By Andrew Topping, Local Democracy Reporter
A Mansfield secondary school where pupils “do not get a good deal” has been graded as “inadequate” by inspectors in a damning report.
Ofsted inspectors found some pupils at the Brunts Academy “feel unsafe” because of the “disrespectful behaviour” of some other children.
Issues with swearing, derogatory, sexualised and homophobic language were found, with a report revealing some pupils found this had been “normalised”.
The inspection, which took place in November, found a lack of confidence in staff around bullying and pupils not being “prepared for life in modern Britain”.
It comes amidst a backdrop of what the watchdog describes as a “legacy of under-resourcing and instability”.
Disadvantaged children have not always benefited from the extra resources provided for them, inspectors said, while children with special educational needs (SEND) did not receive the support they are entitled to.

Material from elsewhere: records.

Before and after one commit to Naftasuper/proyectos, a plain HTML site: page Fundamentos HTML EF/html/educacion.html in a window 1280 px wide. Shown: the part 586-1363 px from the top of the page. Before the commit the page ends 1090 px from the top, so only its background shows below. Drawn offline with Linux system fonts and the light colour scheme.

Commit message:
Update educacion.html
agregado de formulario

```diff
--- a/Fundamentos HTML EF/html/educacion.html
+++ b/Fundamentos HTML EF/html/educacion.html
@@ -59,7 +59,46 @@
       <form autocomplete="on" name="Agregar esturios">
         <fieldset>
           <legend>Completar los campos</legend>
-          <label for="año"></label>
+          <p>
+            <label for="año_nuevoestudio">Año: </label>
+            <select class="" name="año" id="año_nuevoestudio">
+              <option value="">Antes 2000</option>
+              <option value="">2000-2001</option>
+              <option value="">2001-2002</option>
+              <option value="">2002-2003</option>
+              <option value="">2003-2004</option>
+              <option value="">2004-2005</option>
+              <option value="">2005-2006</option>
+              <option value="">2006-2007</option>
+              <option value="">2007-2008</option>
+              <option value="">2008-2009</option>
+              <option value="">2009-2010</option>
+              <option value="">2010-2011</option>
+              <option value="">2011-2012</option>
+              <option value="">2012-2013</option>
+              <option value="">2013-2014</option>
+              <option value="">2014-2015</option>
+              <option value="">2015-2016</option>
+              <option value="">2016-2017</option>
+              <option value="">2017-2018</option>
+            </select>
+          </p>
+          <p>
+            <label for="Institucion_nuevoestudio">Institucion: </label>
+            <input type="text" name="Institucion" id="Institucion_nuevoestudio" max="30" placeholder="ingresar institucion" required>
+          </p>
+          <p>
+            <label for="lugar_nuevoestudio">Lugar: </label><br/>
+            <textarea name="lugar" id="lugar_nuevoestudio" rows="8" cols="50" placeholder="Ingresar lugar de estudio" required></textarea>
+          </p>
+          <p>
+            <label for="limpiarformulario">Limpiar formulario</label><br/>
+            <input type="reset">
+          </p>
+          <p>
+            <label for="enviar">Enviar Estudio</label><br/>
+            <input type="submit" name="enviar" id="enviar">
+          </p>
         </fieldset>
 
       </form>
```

The inspectors said current school and trust leaders stabilised the academy following a “turbulent period of staff turnover”, including restoring morale.
Funding has also been reinstated to levels that they “should be”, but weaknesses “have not [been addressed] … effectively”.
However, concerns were raised about curriculum not being of “good quality”, while some teachers’ expectations of pupils were “not high enough”.
Other concerns from the watchdog included “poorly-promoted” personal development of pupils, including for PSHE lessons, while students also have a “limited understanding of British values”.
Praise was given, however, to the school’s sixth form, where pupils “feel safe and well cared for”, despite the post-16 provision still being graded as ‘requires improvement’.
The Park Avenue school, which has 1,474 pupils, was graded as “inadequate” for its quality of education, behaviour and attitudes, personal development, and leadership and management.
Inspectors said: “Some pupils feel unsafe. They are concerned about the disrespectful behaviour of others.
“Pupils experience swearing and derogatory language, including sexualised and homophobic language. They say this has become normalised.
“Leaders have not been vigilant when checking the safety and well-being of pupils who have experienced harm, including from harmful sexual behaviour.
“Leaders must ensure that pupils at risk are appropriately supported.
“They should ensure that all safeguarding records are centralised, in accordance with the school’s policy.
“They should use information from these records to inform the personal development programme.”
In its previous inspection, which took place in 2017, the academy was graded as ‘good’.
The academy has since left its former education trust, The Evolve Trust, moving to The Greenwood Academies Trust in December.
A Greenwood spokesperson said: “The challenges identified by the inspection are those we were aware needed to be addressed.
“We have already been working closely with the academy leaders and staff to address these matters as quickly and effectively as possible.
“We take these issues with the utmost seriousness, and nothing is more important than the safety, wellbeing and education of our pupils and ensuring this is our immediate and top priority.
“Becoming part of our trust means our team of experts in teaching and learning, curriculum, safeguarding and other areas are able to work closely alongside leaders in the academy.
“Together, they have already started putting into place the necessary actions which will enable us to rapidly drive forward significant changes for the benefit of pupils, families and colleagues.
“We will continue to keep parents and carers informed about the positive changes happening within the academy.
“We are confident strong relationships with our parents and carers, the dedication of our colleagues and the deep care we have for our pupils, coupled with our expertise as a trust, will enable the academy to live up to our shared vision to provide the best possible education for our young people.”